● Work to be completed: Lines with "Before": copy each one from the listing below.

● Extracted entries:
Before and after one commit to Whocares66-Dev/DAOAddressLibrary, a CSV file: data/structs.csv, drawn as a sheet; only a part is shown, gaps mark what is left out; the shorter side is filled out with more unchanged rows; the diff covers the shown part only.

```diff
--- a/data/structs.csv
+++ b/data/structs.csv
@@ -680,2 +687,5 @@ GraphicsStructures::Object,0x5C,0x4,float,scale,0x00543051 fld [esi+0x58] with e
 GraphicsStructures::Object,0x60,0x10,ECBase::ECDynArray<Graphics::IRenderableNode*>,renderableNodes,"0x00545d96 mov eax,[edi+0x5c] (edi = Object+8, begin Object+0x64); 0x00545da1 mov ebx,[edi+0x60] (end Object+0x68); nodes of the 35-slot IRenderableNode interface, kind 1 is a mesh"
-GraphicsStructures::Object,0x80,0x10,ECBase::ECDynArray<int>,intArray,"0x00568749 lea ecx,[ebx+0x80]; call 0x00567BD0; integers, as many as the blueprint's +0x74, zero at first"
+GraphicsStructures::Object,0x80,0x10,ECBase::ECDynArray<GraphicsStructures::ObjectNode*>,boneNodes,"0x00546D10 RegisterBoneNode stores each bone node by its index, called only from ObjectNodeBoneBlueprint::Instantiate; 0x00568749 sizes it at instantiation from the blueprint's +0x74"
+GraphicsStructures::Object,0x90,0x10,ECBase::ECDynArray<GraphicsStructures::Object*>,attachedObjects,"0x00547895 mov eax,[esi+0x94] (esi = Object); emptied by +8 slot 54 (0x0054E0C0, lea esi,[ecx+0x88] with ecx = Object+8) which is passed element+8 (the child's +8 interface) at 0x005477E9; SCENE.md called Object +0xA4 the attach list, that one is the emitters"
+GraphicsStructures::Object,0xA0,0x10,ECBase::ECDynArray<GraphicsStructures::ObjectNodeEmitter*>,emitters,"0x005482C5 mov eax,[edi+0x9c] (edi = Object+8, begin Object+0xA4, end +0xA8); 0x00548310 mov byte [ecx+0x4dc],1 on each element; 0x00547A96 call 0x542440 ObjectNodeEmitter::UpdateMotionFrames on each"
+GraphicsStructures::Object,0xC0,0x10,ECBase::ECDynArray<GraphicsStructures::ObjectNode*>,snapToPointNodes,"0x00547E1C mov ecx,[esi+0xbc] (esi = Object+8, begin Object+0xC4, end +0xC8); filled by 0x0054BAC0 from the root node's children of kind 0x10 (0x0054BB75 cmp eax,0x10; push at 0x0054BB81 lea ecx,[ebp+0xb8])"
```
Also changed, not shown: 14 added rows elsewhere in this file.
--
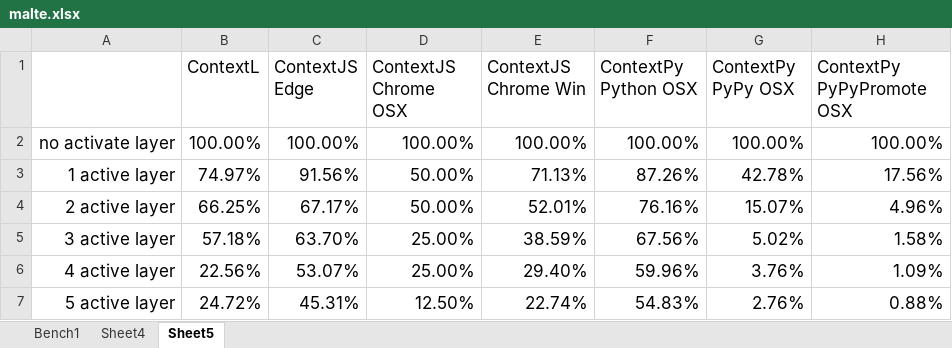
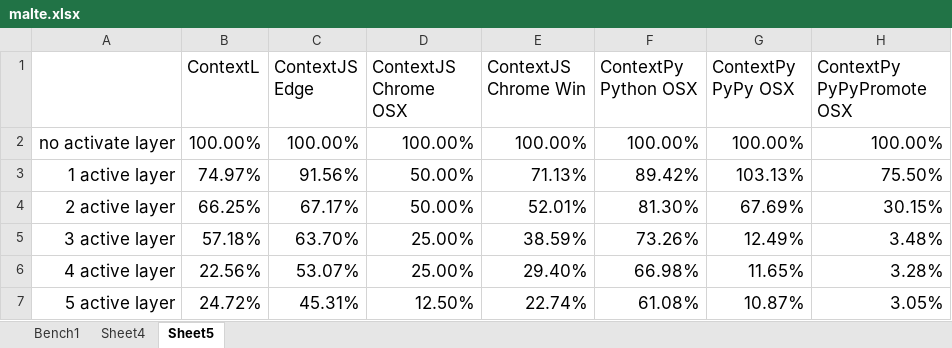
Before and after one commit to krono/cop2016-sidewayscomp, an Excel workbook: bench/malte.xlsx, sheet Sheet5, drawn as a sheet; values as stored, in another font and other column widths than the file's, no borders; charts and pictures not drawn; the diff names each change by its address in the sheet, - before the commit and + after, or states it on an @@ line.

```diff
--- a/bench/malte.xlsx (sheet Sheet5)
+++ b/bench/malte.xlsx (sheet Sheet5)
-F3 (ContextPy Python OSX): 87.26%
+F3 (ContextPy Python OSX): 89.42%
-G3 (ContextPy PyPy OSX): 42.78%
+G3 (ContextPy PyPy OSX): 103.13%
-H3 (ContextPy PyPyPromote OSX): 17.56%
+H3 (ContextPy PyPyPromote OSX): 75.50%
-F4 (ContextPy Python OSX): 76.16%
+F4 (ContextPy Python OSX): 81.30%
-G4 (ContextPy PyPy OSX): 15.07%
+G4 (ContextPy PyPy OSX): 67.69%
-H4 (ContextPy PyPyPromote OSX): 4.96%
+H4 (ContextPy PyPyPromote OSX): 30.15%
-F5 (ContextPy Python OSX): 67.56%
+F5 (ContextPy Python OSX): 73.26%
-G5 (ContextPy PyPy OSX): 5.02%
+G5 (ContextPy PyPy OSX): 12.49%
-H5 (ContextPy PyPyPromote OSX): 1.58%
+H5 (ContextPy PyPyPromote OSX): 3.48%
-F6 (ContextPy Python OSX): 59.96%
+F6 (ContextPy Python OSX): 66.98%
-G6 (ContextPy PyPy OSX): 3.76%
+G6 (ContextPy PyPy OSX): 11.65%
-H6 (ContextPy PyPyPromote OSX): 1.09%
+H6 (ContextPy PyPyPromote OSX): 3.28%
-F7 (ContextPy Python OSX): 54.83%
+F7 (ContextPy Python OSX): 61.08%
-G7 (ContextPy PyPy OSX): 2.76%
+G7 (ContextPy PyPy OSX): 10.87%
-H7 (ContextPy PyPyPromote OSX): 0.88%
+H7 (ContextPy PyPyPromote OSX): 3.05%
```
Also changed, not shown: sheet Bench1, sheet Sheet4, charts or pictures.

● Solved problem:
Before and after one commit to Whocares66-Dev/DAOAddressLibrary, a CSV file: data/structs.csv, drawn as a sheet; only a part is shown, gaps mark what is left out; the shorter side is filled out with more unchanged rows; the diff covers the shown part only.
Before and after one commit to krono/cop2016-sidewayscomp, an Excel workbook: bench/malte.xlsx, sheet Sheet5, drawn as a sheet; values as stored, in another font and other column widths than the file's, no borders; charts and pictures not drawn; the diff names each change by its address in the sheet, - before the commit and + after, or states it on an @@ line.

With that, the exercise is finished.